• Your goal: Each line in the data holding "Navbar" should be listed.
### Recorded information
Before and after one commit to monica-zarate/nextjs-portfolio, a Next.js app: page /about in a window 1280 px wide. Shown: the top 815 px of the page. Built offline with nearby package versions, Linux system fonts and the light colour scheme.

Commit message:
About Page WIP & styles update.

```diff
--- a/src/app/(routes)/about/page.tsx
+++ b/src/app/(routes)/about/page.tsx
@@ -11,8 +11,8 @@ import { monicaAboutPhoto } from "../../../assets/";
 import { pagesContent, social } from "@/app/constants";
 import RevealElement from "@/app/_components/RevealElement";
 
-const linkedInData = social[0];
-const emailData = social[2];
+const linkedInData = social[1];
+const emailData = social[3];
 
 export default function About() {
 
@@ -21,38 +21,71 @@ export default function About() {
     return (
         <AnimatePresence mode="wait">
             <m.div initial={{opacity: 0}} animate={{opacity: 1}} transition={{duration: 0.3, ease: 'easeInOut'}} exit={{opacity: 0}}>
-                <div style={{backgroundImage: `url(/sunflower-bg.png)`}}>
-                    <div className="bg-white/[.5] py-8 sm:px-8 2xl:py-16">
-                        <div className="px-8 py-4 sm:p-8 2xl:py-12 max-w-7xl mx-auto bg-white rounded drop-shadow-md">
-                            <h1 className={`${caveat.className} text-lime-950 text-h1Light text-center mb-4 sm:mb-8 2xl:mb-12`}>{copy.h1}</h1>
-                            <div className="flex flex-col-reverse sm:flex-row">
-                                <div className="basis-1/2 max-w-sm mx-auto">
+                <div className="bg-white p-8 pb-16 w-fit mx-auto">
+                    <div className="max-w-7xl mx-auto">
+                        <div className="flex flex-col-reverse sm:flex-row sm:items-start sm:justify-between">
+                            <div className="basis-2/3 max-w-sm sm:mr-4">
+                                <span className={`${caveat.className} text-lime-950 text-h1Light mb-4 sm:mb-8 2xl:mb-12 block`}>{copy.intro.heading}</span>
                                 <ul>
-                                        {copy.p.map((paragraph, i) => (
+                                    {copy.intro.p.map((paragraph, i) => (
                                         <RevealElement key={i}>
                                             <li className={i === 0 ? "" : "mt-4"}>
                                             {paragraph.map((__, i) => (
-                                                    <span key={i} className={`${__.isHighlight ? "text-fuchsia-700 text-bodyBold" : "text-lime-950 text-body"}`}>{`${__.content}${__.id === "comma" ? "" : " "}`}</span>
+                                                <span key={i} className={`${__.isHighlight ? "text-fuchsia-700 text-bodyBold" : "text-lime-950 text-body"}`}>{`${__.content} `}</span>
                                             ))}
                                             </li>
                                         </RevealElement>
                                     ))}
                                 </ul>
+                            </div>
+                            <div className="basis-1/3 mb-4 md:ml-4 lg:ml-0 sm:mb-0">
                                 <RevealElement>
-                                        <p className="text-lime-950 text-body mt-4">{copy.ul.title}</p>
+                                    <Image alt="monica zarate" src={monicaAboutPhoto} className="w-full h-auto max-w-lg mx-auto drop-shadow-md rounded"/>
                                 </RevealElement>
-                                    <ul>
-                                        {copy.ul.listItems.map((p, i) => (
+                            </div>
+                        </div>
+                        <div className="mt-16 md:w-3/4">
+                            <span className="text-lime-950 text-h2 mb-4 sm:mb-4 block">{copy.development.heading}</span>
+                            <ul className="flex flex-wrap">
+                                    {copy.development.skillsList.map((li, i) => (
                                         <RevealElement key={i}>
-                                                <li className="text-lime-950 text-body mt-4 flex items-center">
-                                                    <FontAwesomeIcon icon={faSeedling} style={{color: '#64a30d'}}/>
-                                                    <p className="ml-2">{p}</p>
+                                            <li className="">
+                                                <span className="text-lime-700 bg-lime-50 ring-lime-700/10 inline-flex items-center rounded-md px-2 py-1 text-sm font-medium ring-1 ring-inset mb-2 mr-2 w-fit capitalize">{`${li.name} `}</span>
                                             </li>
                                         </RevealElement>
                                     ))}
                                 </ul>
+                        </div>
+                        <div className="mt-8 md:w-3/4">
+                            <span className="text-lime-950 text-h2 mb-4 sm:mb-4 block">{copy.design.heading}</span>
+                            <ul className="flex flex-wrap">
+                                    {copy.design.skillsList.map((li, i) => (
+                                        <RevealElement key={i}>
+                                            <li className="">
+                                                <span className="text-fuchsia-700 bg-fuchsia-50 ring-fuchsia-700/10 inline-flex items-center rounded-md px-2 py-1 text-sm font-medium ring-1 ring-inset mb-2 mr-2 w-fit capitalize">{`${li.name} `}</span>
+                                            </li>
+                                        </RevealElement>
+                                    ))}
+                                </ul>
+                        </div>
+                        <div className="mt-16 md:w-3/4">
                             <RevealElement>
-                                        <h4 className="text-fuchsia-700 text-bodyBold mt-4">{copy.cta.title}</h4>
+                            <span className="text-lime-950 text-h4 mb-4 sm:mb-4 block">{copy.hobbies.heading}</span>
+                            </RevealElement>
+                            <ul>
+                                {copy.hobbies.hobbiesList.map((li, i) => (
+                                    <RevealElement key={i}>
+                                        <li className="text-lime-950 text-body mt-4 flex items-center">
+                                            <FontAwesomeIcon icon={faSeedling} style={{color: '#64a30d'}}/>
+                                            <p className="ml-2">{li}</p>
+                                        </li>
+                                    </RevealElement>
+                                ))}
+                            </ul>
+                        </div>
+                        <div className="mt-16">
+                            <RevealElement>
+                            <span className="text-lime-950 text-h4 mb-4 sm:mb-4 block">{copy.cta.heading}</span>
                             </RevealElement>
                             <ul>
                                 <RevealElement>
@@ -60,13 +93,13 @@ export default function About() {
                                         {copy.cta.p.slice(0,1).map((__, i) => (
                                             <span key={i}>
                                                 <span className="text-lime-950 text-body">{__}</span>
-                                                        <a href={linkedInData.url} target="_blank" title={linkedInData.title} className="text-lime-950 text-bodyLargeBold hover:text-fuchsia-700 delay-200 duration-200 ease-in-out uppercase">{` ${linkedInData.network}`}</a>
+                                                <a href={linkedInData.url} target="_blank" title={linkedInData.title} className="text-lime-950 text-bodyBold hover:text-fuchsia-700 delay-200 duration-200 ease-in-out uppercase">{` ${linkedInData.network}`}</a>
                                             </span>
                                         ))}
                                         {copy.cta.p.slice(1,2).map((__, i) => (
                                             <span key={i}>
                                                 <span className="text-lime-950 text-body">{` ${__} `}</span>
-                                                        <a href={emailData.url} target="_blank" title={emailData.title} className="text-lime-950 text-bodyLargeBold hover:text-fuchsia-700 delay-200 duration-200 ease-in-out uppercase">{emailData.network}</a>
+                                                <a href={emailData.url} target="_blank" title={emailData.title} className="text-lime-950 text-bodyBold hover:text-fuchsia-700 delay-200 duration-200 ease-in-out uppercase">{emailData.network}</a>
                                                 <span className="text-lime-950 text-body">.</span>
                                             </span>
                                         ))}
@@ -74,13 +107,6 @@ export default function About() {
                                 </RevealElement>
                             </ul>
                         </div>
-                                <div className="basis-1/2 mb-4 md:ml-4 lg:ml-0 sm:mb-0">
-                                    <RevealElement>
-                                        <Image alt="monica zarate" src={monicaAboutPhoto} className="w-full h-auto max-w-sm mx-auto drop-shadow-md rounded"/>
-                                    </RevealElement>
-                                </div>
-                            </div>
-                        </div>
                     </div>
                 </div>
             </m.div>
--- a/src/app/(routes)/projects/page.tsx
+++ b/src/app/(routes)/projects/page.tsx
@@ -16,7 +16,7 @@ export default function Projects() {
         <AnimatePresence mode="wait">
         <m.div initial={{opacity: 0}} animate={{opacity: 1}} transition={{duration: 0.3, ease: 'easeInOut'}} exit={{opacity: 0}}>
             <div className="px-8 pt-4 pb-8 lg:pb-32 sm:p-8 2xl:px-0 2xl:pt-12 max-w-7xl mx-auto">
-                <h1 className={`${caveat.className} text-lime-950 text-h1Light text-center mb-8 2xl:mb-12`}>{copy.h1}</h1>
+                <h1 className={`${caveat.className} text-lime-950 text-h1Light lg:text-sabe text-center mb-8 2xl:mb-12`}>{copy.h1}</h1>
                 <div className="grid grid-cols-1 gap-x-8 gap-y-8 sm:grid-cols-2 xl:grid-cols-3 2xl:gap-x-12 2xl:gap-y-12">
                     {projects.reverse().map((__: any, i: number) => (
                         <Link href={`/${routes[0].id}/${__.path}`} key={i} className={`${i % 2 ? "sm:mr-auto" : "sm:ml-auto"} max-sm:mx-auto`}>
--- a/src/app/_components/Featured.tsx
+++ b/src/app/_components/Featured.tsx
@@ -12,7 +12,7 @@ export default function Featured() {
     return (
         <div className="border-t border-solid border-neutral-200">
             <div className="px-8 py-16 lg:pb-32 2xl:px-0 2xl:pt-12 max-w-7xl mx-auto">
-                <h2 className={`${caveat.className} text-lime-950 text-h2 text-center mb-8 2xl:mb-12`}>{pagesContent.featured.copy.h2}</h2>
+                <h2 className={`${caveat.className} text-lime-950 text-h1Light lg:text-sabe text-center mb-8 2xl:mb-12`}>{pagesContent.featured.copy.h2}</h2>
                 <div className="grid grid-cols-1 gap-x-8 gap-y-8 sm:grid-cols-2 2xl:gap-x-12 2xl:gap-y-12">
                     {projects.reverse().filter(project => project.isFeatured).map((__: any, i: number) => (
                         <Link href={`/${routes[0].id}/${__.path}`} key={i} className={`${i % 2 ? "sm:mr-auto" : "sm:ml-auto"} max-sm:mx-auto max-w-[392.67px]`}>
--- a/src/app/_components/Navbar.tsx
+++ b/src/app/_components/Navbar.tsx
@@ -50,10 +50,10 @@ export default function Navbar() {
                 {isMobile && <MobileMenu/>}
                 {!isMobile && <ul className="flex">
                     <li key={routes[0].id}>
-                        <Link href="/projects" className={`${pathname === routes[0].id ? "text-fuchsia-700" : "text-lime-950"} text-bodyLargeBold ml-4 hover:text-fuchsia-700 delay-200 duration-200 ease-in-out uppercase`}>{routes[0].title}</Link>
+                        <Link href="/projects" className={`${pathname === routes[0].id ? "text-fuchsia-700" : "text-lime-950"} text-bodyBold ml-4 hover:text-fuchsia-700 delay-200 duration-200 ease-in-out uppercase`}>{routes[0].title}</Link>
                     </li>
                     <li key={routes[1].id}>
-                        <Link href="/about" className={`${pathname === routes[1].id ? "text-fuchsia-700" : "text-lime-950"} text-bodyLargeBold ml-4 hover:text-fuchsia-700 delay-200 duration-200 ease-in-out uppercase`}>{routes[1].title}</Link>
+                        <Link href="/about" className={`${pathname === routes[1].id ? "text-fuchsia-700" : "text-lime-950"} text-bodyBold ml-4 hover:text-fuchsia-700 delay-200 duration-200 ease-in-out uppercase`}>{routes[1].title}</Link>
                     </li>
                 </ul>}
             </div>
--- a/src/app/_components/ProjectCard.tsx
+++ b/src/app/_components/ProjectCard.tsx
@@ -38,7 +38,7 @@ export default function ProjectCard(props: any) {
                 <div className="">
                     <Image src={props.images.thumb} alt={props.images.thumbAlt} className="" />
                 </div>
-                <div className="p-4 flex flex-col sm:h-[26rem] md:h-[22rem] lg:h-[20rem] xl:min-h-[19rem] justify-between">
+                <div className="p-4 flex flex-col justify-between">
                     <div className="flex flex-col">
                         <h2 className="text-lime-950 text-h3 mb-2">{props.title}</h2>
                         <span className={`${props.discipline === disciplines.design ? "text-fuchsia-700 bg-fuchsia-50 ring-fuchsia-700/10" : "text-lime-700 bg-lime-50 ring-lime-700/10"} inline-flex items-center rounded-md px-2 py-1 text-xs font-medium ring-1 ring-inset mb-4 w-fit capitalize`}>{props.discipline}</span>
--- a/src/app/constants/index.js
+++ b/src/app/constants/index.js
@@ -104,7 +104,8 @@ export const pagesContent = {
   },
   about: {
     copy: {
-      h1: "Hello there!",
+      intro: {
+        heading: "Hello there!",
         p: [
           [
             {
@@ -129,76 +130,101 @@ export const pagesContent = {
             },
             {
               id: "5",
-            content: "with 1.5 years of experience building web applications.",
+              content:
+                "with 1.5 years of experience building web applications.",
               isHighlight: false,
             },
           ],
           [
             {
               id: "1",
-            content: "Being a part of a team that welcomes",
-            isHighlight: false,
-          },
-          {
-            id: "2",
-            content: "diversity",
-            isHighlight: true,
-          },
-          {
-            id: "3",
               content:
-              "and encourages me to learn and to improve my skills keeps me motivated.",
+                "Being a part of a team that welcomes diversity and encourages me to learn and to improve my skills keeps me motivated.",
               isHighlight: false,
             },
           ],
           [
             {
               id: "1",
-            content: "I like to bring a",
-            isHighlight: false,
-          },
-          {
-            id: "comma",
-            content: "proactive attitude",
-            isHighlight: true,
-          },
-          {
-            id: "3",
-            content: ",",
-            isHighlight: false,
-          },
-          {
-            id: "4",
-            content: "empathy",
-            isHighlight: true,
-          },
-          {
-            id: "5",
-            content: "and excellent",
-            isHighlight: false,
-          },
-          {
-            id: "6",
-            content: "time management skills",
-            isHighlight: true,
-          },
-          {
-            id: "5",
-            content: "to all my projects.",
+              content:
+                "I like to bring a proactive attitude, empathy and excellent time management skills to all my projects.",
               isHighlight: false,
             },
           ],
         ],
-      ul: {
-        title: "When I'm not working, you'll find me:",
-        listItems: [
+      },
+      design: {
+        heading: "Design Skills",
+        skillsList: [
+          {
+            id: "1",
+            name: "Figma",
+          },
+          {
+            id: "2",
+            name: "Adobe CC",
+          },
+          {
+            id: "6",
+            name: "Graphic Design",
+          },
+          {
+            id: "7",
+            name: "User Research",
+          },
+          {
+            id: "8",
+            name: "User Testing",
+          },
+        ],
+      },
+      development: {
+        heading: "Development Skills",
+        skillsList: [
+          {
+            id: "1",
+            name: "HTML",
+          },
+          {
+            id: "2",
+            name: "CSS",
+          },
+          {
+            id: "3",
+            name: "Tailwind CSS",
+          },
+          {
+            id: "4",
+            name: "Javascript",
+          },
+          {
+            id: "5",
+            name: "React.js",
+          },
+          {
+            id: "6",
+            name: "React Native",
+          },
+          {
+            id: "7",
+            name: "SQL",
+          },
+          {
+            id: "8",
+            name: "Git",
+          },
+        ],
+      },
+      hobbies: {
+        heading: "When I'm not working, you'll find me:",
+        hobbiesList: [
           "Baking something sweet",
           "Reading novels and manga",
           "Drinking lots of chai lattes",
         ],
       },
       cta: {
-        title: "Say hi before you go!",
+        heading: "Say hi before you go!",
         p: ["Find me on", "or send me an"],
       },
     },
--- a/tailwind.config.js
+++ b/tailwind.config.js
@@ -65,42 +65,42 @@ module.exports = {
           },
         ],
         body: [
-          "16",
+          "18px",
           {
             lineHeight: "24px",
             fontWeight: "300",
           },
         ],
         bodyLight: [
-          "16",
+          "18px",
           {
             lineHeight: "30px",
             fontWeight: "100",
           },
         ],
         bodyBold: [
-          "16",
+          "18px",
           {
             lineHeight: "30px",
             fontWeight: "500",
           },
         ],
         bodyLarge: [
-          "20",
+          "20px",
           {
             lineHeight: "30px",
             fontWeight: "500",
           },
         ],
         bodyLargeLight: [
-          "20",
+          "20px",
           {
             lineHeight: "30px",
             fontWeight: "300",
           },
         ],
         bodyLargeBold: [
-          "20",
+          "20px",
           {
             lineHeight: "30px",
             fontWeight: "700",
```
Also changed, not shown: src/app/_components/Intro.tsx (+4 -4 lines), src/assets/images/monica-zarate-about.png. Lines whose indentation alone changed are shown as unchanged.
######
• Result:
--- a/src/app/_components/Navbar.tsx
+++ b/src/app/_components/Navbar.tsx
@@ -50,10 +50,10 @@ export default function Navbar() {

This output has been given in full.